Since 1999 she has co-directed a research project in southwest Germany focused on the burial record of the early Iron Age Heuneburg hillfort and its environs; two burial mounds associated with this site were excavated by the Landscape of Ancestors project between 1999 and 2002. Finds from those excavations were featured in “Die Welt der Kelten: Zentren der Macht – Kostbarkeiten der Kunst,” a major exhibition in Stuttgart in 2012-2013. Her research has focused on the archaeological interpretation and analysis of complex societies, particularly as reflected in mortuary contexts; material culture as a symbolic system and a means of communicating social relationships; the archaeological interpretation of prehistoric gender configurations in burial contexts; and the socio-political history of archaeology and museum collecting, especially their involvement in identity construction in 19th and 20th century nationalist and ethnic movements in Europe and the United States.
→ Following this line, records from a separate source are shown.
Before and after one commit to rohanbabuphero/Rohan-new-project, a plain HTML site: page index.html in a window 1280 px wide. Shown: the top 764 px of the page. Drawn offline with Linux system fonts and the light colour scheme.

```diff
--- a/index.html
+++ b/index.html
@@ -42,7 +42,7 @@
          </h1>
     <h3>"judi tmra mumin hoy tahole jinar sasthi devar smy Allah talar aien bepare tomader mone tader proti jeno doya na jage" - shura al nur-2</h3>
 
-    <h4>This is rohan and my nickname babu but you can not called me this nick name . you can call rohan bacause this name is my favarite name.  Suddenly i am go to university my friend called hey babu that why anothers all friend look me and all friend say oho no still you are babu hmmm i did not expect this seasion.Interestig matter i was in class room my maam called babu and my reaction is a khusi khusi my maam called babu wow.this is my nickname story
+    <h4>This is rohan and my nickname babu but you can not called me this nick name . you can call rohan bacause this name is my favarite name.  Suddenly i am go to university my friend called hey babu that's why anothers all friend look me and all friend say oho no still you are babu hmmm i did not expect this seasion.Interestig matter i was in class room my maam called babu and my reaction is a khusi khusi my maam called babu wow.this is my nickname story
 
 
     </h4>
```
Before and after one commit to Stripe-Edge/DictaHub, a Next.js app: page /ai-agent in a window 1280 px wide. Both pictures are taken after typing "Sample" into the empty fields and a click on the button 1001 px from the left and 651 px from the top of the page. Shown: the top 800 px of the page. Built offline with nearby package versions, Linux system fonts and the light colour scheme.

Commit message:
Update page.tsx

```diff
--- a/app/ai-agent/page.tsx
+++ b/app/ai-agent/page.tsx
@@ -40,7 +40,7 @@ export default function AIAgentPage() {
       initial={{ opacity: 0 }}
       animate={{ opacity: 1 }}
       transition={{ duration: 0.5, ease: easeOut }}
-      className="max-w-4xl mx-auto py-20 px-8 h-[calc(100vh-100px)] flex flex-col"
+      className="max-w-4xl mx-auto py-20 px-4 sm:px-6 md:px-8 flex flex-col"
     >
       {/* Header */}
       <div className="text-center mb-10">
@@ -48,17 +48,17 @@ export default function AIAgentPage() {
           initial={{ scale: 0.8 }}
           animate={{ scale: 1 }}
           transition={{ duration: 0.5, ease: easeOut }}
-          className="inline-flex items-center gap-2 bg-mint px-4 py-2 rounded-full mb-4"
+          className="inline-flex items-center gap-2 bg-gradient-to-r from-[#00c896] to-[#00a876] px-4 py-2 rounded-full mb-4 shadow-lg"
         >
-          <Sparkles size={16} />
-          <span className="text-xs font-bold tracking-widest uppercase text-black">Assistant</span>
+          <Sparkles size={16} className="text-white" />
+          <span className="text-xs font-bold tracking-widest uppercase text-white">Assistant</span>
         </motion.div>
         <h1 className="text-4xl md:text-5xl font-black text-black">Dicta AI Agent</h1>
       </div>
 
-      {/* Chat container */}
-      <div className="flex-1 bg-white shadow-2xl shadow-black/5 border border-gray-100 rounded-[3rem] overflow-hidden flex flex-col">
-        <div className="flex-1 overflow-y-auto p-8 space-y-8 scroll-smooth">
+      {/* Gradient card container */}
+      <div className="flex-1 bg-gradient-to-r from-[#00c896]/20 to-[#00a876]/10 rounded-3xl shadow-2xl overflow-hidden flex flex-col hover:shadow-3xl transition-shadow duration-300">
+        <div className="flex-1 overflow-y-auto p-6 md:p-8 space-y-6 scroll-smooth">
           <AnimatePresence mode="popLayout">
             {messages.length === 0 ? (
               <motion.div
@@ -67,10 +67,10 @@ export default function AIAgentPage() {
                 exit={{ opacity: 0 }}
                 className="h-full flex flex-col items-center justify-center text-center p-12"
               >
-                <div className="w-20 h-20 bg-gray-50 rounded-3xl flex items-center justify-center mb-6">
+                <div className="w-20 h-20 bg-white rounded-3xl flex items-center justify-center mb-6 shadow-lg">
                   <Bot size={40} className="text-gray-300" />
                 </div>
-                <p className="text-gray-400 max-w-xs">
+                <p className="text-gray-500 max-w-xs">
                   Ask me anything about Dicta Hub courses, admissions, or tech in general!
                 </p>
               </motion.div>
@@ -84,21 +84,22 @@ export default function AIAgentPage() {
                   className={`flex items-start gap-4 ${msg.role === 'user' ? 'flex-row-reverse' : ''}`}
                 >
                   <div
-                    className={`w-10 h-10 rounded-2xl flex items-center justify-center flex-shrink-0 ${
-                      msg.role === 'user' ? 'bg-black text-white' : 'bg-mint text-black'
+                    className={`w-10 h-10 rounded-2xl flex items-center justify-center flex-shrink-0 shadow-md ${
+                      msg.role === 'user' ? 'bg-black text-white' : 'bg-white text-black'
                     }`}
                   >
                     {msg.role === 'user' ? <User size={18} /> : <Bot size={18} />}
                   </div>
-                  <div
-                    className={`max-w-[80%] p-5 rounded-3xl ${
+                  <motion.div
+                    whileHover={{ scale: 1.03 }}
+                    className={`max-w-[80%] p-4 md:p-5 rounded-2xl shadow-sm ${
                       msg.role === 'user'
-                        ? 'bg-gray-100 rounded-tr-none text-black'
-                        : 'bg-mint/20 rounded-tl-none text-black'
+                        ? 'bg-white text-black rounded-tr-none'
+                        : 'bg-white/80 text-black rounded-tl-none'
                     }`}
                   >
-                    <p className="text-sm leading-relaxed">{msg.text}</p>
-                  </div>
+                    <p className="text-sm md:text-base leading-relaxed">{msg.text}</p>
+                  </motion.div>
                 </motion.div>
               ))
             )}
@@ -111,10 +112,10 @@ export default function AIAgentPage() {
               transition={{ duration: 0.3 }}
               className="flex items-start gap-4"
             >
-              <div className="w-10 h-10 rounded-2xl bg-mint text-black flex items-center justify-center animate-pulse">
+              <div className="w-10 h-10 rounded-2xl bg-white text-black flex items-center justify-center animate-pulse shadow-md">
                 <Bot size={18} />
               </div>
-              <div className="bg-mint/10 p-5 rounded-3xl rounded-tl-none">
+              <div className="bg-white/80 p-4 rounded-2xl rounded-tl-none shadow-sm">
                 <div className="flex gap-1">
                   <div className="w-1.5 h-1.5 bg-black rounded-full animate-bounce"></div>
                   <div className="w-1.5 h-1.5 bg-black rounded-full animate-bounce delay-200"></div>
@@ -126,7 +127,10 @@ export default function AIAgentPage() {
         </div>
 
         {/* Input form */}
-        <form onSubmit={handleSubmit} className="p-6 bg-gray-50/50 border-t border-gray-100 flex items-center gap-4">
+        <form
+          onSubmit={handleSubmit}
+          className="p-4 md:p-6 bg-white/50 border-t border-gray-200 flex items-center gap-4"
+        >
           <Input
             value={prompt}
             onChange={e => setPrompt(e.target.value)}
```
Recent publications include: “Keltischer Trank aus Brew City, USA” with Joshua Driscoll. Archäologie in Deutschland 2017(2): 64-65; Hemorrhagic fever virus and human tissues in Iron Age mortuary vessels” with Conner Wiktorowicz, John E. Wiktorowicz, Matthew L. Murray & Alexander Kurosky. Journal of Archaeological Science 78: 29-39 (2017), https://authors.elsevier.com/a/1U7UZ15SlTZQ7U; “The lake dwelling diaspora and natural history museums: identity, collecting and ethics,” in Francesco Menotti and Aidan O’Sullivan (eds), “The Oxford Handbook of Wetland Archaeology and Beyond,” pp. 865-881, Oxford: Oxford University Press; “The Vix Princess redux: a retrospective on European Iron Age gender and mortuary studies” in Lourdes Prados Torreira (ed.) La Arqueología funeraria desde una perspectiva de género, pp. 215-232 (2012), Madrid: UA Ediciones; Derek B. Counts and Bettina Arnold (eds) (2010) “The Master of Animals in Old World Iconography” (Budapest: Archaeolingua).